Yesterday, I was on CNBC's Closing Bell to debate the absurd notion that public employees are the people to blame for state government budget problems. But, what was most interesting about the debate with CNBC's anchor Maria Bartiromo is how she became speechless--and that ain't no easy feat--when I challenged her about class warfare.
The quick lead-up was this: the premise of the program was that those big, bad public unions were using their power to direct stimulus to states in order to save union jobs. To which I said "amen":
If I can first address the main point: thank God for the public sector unions. Because if it wasn't for the public sector unions, and the stimulus money coming to states to save jobs, this economy would not just be in a so-called recession, we'd be at the bottom of the abyss. It's actually the stimulus money that has saved part of the economy and kept that sector going while in fact the private sector has declined because there's no credit as you well know in the private sector, and jobs have been lost like crazy.
You can watch the whole back-and-forth on this point. But, then, I made this observation on state budgets:
There are two reasons states are in trouble in terms of their budget. One is the overall collapse of the economy thanks to Bernie Madoff, Wall Street, AIG, and all your other friends. The second point is this: we do not have a progressive taxation system anymore. In New York state, which Steve and I both live in, if we went back to a more progressive taxation system, and taxed just the top one percent, we would have about eight or nine billion dollars more which would solve the crisis.
Which sent Bartiromo over the edge (this begins at about 6:48 of the clip):
BARTIROMO: Look, I can't allow you to fan the flames of class warfare on this program. You said, you said "Wall Street and all your other friends." Who's they?
TASINI: Class warfare is, does exist in this country. The problem is, the class that's being affected are 95 percent of the population. Are you telling me there isn't class warfare in this country?
And, then, this:
BARTIROMO: Well, workers are being affected, however, I'm trying to get at the point of why we have these troubled...
TASINI: We have the biggest gap between rich and poor that we've ever had in probably a hundred years. Productivity in the last 30 years has skyrocketed, and workers have gotten no benefit, that is the definition of class warfare.
And Bartiromo, you can tell, is caught for a moment trying to figure out how to dispute the truth. So, instead, she asks her other guest from the wacky Manhattan Institute to respond.

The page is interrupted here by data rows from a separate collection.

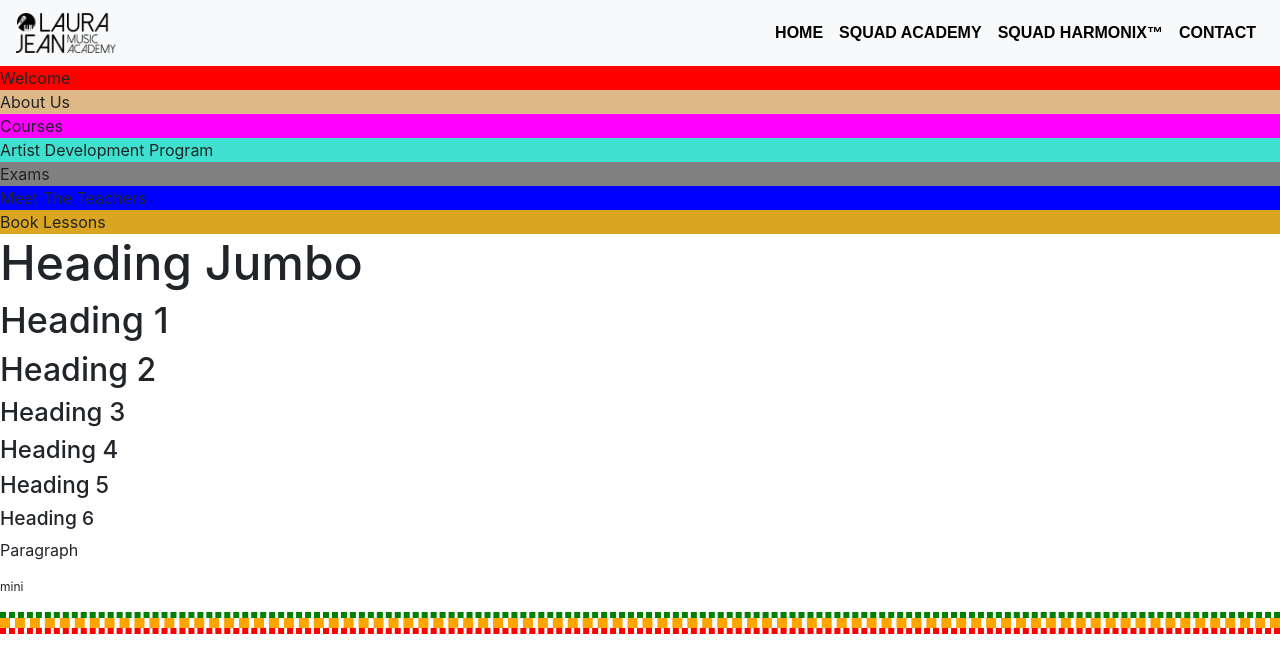
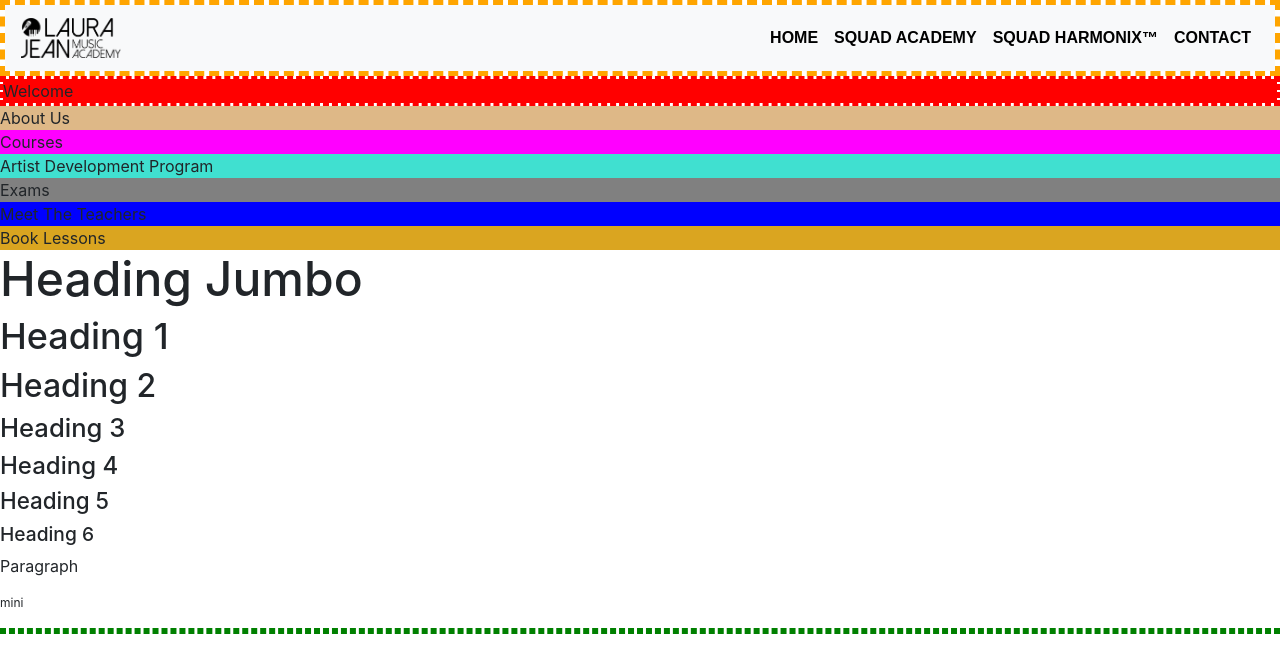
Before and after one commit to BennEntterprise/ljma-marketing-web, a React (Create React App) app in the folder ljma-client/: page / in a window 1280 px wide. Shown: the top 672 px of the page. Built offline with nearby package versions, Linux system fonts and the light colour scheme; a web font is replaced by a local one.

Commit message:
layout hoops for review

```diff
--- a/ljma-client/src/App.tsx
+++ b/ljma-client/src/App.tsx
@@ -25,8 +25,12 @@ const App = () => {
     <>
       <Router>
         <Route exact path='/'>
-          <Navbar />
-          <Welcome />
+          <AuditHoop variant='pending-approval'>
+            <Navbar />
+          </AuditHoop>
+          <AuditHoop variant='wip'>
+            <Welcome />
+          </AuditHoop>
           <AboutUs />
           <Courses />
           <ArtistDevelopmentProgram />
@@ -35,8 +39,6 @@ const App = () => {
           <BookLessons />
           {isDev() && <Typefaces />}
           <AuditHoop variant='complete'></AuditHoop>
-          <AuditHoop variant='pending-approval'></AuditHoop>
-          <AuditHoop variant='wip'></AuditHoop>
         </Route>
         <Route exact path='/contact'>
           <IndependentContactPagelet />
```
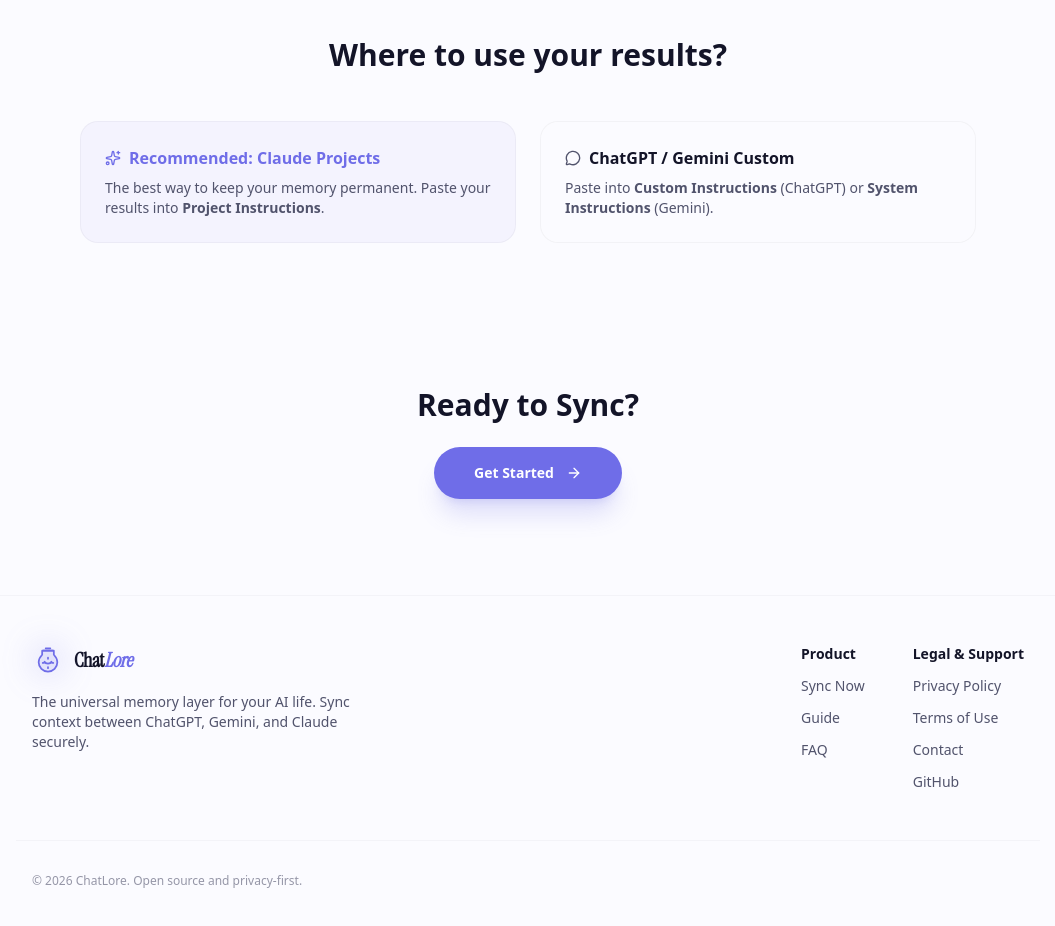
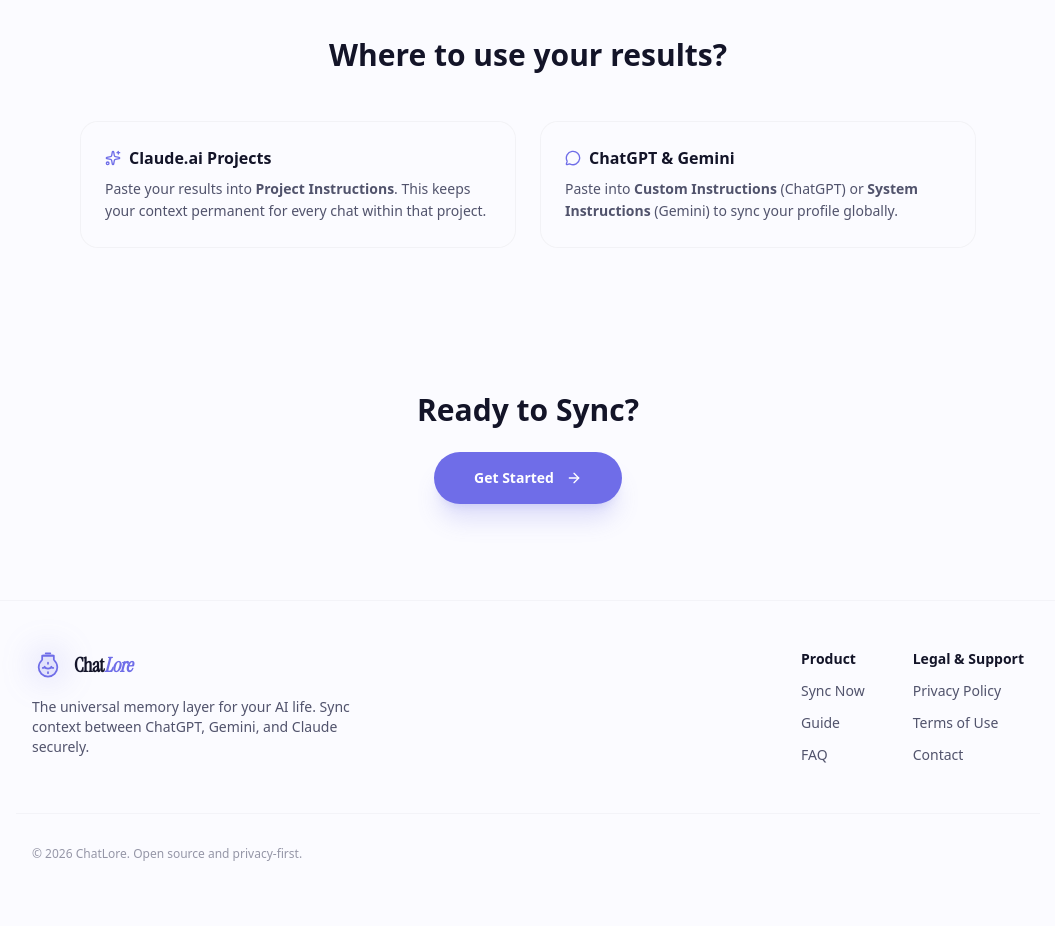
Before and after one commit to MarinaBrau/chatlore, a Next.js app: page /guide in a window 1280 px wide. Shown: the part 1400-2326 px from the top of the page, without its empty margins (112-1167 px from the left). Built offline with nearby package versions, Linux system fonts and the light colour scheme.

Commit message:
privacy: remove github link and neutralize AI recommendations in guide

```diff
--- a/src/app/guide/page.tsx
+++ b/src/app/guide/page.tsx
@@ -128,20 +128,20 @@
         <div className="mx-auto max-w-4xl text-center">
           <h2 className="text-3xl font-bold mb-12">Where to use your results?</h2>
           <div className="grid gap-6 sm:grid-cols-2 text-left">
-            <div className="rounded-2xl border border-border/40 p-6 bg-amber/5 border-amber/20">
-              <h3 className="font-bold text-amber mb-2 flex items-center gap-2">
-                <Sparkles className="size-4" /> Recommended: Claude Projects
+            <div className="rounded-2xl border border-border/40 p-6 bg-card/20">
+              <h3 className="font-bold mb-2 flex items-center gap-2">
+                <Sparkles className="size-4 text-primary" /> Claude.ai Projects
               </h3>
-              <p className="text-sm text-muted-foreground">
-                The best way to keep your memory permanent. Paste your results into <strong>Project Instructions</strong>.
+              <p className="text-sm text-muted-foreground leading-relaxed">
+                Paste your results into <strong>Project Instructions</strong>. This keeps your context permanent for every chat within that project.
               </p>
             </div>
             <div className="rounded-2xl border border-border/40 p-6 bg-card/20">
               <h3 className="font-bold mb-2 flex items-center gap-2">
-                <MessageCircle className="size-4 text-muted-foreground" /> ChatGPT / Gemini Custom
+                <MessageCircle className="size-4 text-primary" /> ChatGPT & Gemini
               </h3>
-              <p className="text-sm text-muted-foreground">
-                Paste into <strong>Custom Instructions</strong> (ChatGPT) or <strong>System Instructions</strong> (Gemini).
+              <p className="text-sm text-muted-foreground leading-relaxed">
+                Paste into <strong>Custom Instructions</strong> (ChatGPT) or <strong>System Instructions</strong> (Gemini) to sync your profile globally.
               </p>
             </div>
           </div>
--- a/src/components/Footer.tsx
+++ b/src/components/Footer.tsx
@@ -25,7 +25,6 @@
             <Link href="/privacy" className="text-muted-foreground hover:text-primary transition-colors">Privacy Policy</Link>
             <Link href="/terms" className="text-muted-foreground hover:text-primary transition-colors">Terms of Use</Link>
             <a href="mailto:hello@chatlore.app" className="text-muted-foreground hover:text-primary transition-colors" aria-label="Contact us via email">Contact</a>
-            <a href="https://github.com/MarinaBrau/chatlore" target="_blank" rel="noopener noreferrer" className="text-muted-foreground hover:text-primary transition-colors" aria-label="View source code on GitHub">GitHub</a>
           </div>
         </div>
       </div>
```
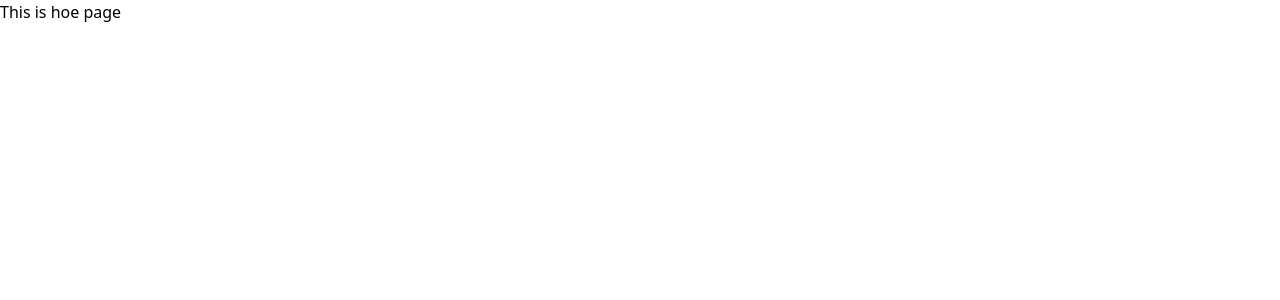
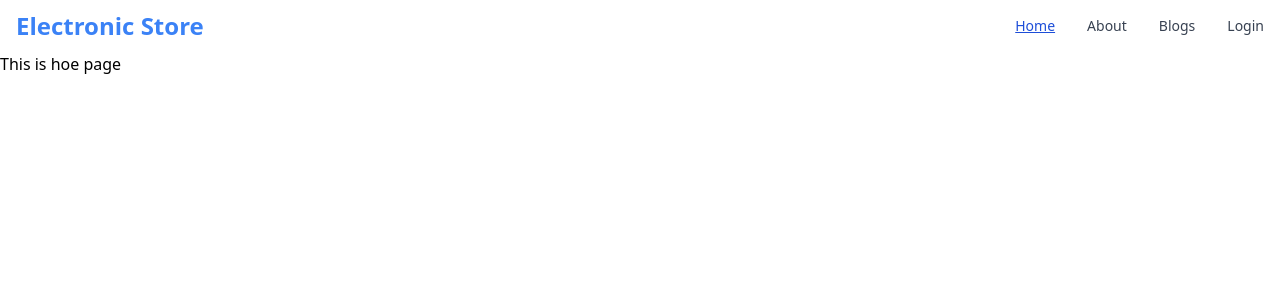
Before and after one commit to Mehedi4467/warehouse-management-client-side, a React (Create React App) app: page / in a window 1280 px wide. Shown: the top 300 px of the page. Built offline with nearby package versions, Linux system fonts and the light colour scheme.

Commit message:
header section design complated

```diff
--- a/public/index.html
+++ b/public/index.html
@@ -24,7 +24,7 @@
       work correctly both with client-side routing and a non-root public URL.
       Learn how to configure a non-root public URL by running `npm run build`.
     -->
-    <title>React App</title>
+    <title>Electronic Store</title>
   </head>
   <body>
     <noscript>You need to enable JavaScript to run this app.</noscript>
--- a/src/App.js
+++ b/src/App.js
@@ -1,11 +1,12 @@
 import { Route, Routes } from "react-router-dom";
+import Header from "./Components/Home/Header/Header";
 import Home from "./Components/Home/Home";
 import NotFound from "./Components/NotFound/NotFound";
 
 function App() {
   return (
     <div>
-
+      <Header></Header>
       <Routes>
         <Route path='/' element={<Home></Home>}></Route>
         <Route path="*" element={<NotFound></NotFound>}></Route>
--- /dev/null
+++ b/src/Components/Home/Header/Header.js
@@ -0,0 +1,45 @@
+import React from 'react';
+import { Link } from 'react-router-dom';
+import CustomLink from '../../../shared/CustomLink/CustomLink';
+
+const Header = () => {
+    return (
+        <div>
+
+<nav class="bg-white border-gray-200 px-2 sm:px-4 py-2.5 rounded dark:bg-gray-800">
+<div class="container flex flex-wrap justify-between items-center mx-auto">
+
+<Link to='/'  class="flex items-center">
+<span class="self-center text-2xl font-bold text-blue-500 whitespace-nowrap">Electronic Store</span>
+</Link>
+<button data-collapse-toggle="mobile-menu" type="button" class="inline-flex items-center p-2 ml-3 text-sm text-gray-500 rounded-lg md:hidden hover:bg-gray-100 focus:outline-none focus:ring-2 focus:ring-gray-200 dark:text-gray-400 dark:hover:bg-gray-700 dark:focus:ring-gray-600" aria-controls="mobile-menu" aria-expanded="false">
+<span class="sr-only">Open main menu</span>
+<svg class="w-6 h-6" fill="currentColor" viewBox="0 0 20 20" xmlns="http://www.w3.org/2000/svg"><path fill-rule="evenodd" d="M3 5a1 1 0 011-1h12a1 1 0 110 2H4a1 1 0 01-1-1zM3 10a1 1 0 011-1h12a1 1 0 110 2H4a1 1 0 01-1-1zM3 15a1 1 0 011-1h12a1 1 0 110 2H4a1 1 0 01-1-1z" clip-rule="evenodd"></path></svg>
+<svg class="hidden w-6 h-6" fill="currentColor" viewBox="0 0 20 20" xmlns="http://www.w3.org/2000/svg"><path fill-rule="evenodd" d="M4.293 4.293a1 1 0 011.414 0L10 8.586l4.293-4.293a1 1 0 111.414 1.414L11.414 10l4.293 4.293a1 1 0 01-1.414 1.414L10 11.414l-4.293 4.293a1 1 0 01-1.414-1.414L8.586 10 4.293 5.707a1 1 0 010-1.414z" clip-rule="evenodd"></path></svg>
+</button>
+<div class="hidden w-full md:block md:w-auto" id="mobile-menu">
+<ul class="flex flex-col mt-4 md:flex-row md:space-x-8 md:mt-0 md:text-sm md:font-medium">
+<li>
+
+<CustomLink to='/' class="block py-2 pr-4 pl-3 text-white bg-blue-700 rounded md:bg-transparent md:text-blue-700 md:p-0 dark:text-white" aria-current="page">Home</CustomLink>
+</li>
+<li>
+<CustomLink to='/about' class="block py-2 pr-4 pl-3 text-gray-700 border-b border-gray-100 hover:bg-gray-50 md:hover:bg-transparent md:border-0 md:hover:text-blue-700 md:p-0 dark:text-gray-400 md:dark:hover:text-white dark:hover:bg-gray-700 dark:hover:text-white md:dark:hover:bg-transparent dark:border-gray-700">About</CustomLink>
+</li>
+
+<li>
+<CustomLink to='/blogs' class="block py-2 pr-4 pl-3 text-gray-700 border-b border-gray-100 hover:bg-gray-50 md:hover:bg-transparent md:border-0 md:hover:text-blue-700 md:p-0 dark:text-gray-400 md:dark:hover:text-white dark:hover:bg-gray-700 dark:hover:text-white md:dark:hover:bg-transparent dark:border-gray-700">Blogs</CustomLink>
+</li>
+<li>
+<CustomLink to='/login' class="block py-2 pr-4 pl-3 text-gray-700 hover:bg-gray-50 md:hover:bg-transparent md:border-0 md:hover:text-blue-700 md:p-0 dark:text-gray-400 md:dark:hover:text-white dark:hover:bg-gray-700 dark:hover:text-white md:dark:hover:bg-transparent">Login</CustomLink>
+</li>
+</ul>
+</div>
+</div>
+</nav>
+
+        </div>
+    );
+};
+
+export default Header;
--- a/src/Components/NotFound/NotFound.js
+++ b/src/Components/NotFound/NotFound.js
@@ -6,6 +6,7 @@
     return (
         <div className='container mx-auto flex items-center justify-center mt-10'>
             <img src={notFound}  alt="Not Found Images"></img>
+
         </div>
     );
 };
--- a/src/shared/CustomLink/CustomLink.js
+++ b/src/shared/CustomLink/CustomLink.js
@@ -13,7 +13,7 @@
         >
           {children}
         </Link>
-        {match && " (active)"}
+
       </div>
     );
   }
```
Also changed, not shown: 1 other file (tests, documents, lock files or other folders).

It gets more amusing when Bartiromo throws out the word "socialist" (that's always a show-stopper). But, what I ultimately found interesting--and said so at about 8:57 on the clip--is that neither she or her other guest responded directly to address the FACT that there is class warfare in the country.
Anyway, you can watch the whole thing here (apologies, but the embed code for CNBC videos does not work here):
UPDATE: thanks for all your comments. It's all of you--and this community and others--that continually help get the message out about what is happening to most of the people. I did want to say that there was another important exchange in the "debate" around health care. Bartiromo and other people in the media regularly try to blame the problems in various industries, particularly, auto, on unionized workers. But, they are incapable of dealing with the facts--ideological opposition for all these years to a single-payer, "Medicare for All" system has saddled business with billions of dollars in costs that are killing the economy. In other words, if you were to follow simply the economics--rather than ideology and the coddling of the insurance industry--you would have to conclude that single-payer is the only sane alternative. This regularly escapes these folks.
UPDATE #2: It's been a crazy day so sorry I haven't responded to more comments. I did scan them, however, and have one comment about tone: Bartiromo can be termed many things--wrong, a corporate mouthpiece, a union-basher and other things. This is an open place and I'm for freedom of speech. BUT, I'd like to suggest that we don't cross the line with terms like "skank", nor make derogatory, or frankly any comments, about her physical appearance. That only cheapens, and detracts, from our main argument.